"""

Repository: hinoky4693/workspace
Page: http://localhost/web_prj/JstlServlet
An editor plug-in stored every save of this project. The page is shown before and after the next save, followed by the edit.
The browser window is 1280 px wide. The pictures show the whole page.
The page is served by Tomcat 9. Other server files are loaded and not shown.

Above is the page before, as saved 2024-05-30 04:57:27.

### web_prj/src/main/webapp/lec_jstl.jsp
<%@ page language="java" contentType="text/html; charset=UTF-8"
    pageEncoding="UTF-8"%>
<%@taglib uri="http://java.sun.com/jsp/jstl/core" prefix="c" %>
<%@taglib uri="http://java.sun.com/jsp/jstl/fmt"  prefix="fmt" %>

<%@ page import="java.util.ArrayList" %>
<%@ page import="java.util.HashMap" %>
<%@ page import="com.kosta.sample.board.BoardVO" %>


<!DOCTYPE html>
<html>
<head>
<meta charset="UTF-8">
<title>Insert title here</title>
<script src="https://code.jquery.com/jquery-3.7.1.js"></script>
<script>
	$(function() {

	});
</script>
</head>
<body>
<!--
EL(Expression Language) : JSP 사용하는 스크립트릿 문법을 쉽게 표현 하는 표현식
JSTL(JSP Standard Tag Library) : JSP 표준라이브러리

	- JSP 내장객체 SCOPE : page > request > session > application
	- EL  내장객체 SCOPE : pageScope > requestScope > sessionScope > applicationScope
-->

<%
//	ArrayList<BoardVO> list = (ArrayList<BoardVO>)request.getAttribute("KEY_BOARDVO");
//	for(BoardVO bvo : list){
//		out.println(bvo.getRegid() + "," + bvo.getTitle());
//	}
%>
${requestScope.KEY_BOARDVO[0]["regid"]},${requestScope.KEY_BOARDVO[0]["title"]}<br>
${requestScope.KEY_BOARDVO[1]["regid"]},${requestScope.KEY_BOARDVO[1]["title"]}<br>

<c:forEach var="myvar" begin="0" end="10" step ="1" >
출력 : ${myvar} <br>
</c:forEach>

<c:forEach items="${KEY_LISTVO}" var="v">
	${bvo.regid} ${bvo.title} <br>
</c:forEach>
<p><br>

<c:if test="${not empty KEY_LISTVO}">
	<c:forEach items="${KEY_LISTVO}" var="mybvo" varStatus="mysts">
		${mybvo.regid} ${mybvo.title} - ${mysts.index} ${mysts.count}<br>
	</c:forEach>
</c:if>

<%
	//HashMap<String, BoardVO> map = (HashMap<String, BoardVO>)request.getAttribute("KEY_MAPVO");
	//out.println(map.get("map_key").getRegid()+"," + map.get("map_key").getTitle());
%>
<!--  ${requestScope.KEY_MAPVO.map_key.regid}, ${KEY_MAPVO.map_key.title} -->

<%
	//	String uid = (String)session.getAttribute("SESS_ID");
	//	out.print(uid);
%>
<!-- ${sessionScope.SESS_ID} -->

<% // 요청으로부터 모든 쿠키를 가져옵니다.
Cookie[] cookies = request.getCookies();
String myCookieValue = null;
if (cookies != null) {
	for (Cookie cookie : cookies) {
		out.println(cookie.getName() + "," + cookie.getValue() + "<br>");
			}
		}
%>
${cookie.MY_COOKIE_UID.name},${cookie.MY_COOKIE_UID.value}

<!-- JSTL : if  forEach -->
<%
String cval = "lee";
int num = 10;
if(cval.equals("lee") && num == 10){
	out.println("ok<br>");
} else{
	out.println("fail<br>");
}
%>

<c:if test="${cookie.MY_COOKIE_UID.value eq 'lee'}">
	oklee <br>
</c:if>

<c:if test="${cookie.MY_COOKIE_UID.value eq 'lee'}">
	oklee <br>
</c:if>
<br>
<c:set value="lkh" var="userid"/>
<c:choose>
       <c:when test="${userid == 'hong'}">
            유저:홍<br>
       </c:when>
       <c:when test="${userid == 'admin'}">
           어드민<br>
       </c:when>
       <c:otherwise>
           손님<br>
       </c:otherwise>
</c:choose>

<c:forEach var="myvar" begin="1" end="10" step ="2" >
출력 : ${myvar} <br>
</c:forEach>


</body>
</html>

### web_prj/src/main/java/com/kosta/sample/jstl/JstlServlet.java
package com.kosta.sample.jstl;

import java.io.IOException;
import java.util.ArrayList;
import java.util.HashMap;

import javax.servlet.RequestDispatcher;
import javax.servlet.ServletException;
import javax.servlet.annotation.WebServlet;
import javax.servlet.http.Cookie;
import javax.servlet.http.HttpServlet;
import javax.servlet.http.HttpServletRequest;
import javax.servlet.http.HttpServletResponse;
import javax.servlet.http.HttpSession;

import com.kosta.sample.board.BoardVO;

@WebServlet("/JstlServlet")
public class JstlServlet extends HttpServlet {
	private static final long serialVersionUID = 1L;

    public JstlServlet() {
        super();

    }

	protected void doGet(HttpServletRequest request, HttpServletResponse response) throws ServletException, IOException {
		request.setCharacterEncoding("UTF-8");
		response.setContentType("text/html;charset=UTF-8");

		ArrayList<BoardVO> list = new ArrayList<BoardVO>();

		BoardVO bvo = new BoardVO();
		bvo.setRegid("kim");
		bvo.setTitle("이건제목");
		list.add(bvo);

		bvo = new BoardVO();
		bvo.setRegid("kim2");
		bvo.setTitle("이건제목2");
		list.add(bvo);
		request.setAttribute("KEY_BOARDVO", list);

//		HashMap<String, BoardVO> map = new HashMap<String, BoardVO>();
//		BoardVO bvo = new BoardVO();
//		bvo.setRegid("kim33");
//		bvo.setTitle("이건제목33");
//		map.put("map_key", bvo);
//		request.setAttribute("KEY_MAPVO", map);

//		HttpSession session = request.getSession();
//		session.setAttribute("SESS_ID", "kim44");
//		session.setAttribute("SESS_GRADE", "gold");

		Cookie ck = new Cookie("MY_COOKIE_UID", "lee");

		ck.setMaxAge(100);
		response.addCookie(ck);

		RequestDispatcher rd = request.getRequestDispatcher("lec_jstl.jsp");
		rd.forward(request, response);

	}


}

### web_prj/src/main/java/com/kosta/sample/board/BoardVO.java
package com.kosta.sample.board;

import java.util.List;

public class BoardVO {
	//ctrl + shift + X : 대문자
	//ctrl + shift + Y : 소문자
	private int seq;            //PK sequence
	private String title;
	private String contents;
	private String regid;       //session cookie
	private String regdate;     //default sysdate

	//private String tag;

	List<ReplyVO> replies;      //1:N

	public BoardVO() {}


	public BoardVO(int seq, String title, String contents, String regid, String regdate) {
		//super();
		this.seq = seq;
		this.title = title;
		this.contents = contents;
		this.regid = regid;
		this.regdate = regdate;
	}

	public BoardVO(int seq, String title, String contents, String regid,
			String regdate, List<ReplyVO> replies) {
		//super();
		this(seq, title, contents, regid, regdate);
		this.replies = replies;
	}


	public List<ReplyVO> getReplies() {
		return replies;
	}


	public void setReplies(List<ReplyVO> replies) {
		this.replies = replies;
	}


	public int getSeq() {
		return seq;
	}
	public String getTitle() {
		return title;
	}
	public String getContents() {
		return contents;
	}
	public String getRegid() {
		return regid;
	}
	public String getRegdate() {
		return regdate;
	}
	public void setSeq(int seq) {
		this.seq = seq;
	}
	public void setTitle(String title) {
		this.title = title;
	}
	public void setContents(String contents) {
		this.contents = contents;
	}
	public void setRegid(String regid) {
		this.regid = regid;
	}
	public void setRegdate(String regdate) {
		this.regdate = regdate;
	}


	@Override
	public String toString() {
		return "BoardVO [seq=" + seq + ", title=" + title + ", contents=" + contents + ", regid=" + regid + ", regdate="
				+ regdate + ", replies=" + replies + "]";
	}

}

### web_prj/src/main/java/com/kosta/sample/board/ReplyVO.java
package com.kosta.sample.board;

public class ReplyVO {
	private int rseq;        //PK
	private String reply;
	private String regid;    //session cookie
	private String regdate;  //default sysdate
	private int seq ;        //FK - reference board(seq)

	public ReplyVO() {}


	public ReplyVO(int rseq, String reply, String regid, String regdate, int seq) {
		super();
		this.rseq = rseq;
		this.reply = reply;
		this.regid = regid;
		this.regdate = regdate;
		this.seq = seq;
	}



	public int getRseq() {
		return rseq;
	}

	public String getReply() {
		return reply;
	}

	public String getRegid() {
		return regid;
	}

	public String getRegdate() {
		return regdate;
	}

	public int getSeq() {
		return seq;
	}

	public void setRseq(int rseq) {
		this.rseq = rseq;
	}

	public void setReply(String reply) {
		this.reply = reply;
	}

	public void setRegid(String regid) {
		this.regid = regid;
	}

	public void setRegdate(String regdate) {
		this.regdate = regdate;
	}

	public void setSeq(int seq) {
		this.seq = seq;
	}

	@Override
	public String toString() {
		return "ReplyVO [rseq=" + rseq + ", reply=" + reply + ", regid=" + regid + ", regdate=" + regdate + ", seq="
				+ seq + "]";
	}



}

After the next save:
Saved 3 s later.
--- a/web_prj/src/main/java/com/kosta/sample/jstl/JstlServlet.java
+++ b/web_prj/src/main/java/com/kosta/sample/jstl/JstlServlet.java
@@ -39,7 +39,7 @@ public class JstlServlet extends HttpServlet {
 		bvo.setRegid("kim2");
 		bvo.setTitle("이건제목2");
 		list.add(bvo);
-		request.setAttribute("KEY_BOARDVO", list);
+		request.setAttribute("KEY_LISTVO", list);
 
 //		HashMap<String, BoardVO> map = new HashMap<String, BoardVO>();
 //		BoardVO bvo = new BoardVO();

"""

Problem to solve: Using the records above, write out exactly the lines between the one holding "ArrayList<BoardVO> list = new" and the one holding "public class BoardVO", inclusive; leave everything else out.

Your solution:
		ArrayList<BoardVO> list = new ArrayList<BoardVO>();

		BoardVO bvo = new BoardVO();
		bvo.setRegid("kim");
		bvo.setTitle("이건제목");
		list.add(bvo);

		bvo = new BoardVO();
		bvo.setRegid("kim2");
		bvo.setTitle("이건제목2");
		list.add(bvo);
		request.setAttribute("KEY_BOARDVO", list);

//		HashMap<String, BoardVO> map = new HashMap<String, BoardVO>();
//		BoardVO bvo = new BoardVO();
//		bvo.setRegid("kim33");
//		bvo.setTitle("이건제목33");
//		map.put("map_key", bvo);
//		request.setAttribute("KEY_MAPVO", map);

//		HttpSession session = request.getSession();
//		session.setAttribute("SESS_ID", "kim44");
//		session.setAttribute("SESS_GRADE", "gold");

		Cookie ck = new Cookie("MY_COOKIE_UID", "lee");

		ck.setMaxAge(100);
		response.addCookie(ck);

		RequestDispatcher rd = request.getRequestDispatcher("lec_jstl.jsp");
		rd.forward(request, response);

	}


}

### web_prj/src/main/java/com/kosta/sample/board/BoardVO.java
package com.kosta.sample.board;

import java.util.List;

public class BoardVO {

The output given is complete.